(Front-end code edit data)

::::::

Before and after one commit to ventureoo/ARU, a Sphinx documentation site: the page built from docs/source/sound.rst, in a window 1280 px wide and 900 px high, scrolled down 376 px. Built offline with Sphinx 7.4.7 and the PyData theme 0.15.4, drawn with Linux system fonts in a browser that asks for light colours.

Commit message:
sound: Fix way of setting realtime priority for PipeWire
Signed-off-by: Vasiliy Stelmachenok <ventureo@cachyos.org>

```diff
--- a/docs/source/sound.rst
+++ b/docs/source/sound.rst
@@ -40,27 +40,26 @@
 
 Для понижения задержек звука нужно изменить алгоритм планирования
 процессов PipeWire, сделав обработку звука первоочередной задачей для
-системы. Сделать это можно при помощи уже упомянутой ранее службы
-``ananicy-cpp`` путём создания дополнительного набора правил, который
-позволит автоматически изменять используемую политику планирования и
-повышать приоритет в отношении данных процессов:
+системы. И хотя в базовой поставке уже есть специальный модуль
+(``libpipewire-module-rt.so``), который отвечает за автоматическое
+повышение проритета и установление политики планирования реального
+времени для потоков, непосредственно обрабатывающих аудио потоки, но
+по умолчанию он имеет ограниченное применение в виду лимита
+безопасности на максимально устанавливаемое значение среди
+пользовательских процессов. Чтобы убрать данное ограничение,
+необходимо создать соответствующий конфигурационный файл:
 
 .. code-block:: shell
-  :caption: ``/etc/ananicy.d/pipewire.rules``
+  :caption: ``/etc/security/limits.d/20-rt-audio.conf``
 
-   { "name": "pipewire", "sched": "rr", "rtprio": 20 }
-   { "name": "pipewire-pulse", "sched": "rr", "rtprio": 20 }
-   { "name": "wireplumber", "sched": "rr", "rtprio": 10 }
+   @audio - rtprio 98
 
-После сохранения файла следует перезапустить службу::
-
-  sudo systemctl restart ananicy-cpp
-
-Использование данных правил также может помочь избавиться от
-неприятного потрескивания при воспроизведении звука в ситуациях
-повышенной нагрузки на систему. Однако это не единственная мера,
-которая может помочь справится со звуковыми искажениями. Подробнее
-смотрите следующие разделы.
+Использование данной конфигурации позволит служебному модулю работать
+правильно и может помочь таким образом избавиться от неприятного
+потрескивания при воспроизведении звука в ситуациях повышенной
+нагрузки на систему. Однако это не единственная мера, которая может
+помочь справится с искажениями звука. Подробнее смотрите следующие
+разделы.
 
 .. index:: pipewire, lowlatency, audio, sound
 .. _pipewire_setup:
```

::::::

Requirement
Pull out every line in the data above that has the word "rtprio".

Answer to the problem
-   { "name": "pipewire", "sched": "rr", "rtprio": 20 }
-   { "name": "pipewire-pulse", "sched": "rr", "rtprio": 20 }
-   { "name": "wireplumber", "sched": "rr", "rtprio": 10 }
+   @audio - rtprio 98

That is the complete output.